» Aim of the task
Copy every line from the records that holds the word "data".

[[ Given records open ]]

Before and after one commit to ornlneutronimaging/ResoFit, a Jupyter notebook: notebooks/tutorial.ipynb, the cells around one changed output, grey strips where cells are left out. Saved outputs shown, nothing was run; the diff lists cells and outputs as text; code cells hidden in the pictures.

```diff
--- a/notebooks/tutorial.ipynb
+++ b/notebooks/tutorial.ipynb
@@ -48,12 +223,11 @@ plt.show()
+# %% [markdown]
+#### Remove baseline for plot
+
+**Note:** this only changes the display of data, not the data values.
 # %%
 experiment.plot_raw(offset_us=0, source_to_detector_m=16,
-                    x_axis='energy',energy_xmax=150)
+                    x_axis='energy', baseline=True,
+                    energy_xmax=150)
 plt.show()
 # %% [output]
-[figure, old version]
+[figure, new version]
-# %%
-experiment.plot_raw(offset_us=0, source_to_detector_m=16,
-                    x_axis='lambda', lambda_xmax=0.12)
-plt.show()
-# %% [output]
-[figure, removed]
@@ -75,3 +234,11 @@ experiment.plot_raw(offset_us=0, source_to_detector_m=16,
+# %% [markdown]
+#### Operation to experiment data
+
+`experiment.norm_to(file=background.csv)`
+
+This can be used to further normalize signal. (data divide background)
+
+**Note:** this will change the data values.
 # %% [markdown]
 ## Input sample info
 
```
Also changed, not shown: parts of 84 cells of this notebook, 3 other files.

[[ Given records closed ]]

» Written reply
+**Note:** this only changes the display of data, not the data values.
+#### Operation to experiment data
+This can be used to further normalize signal. (data divide background)
+**Note:** this will change the data values.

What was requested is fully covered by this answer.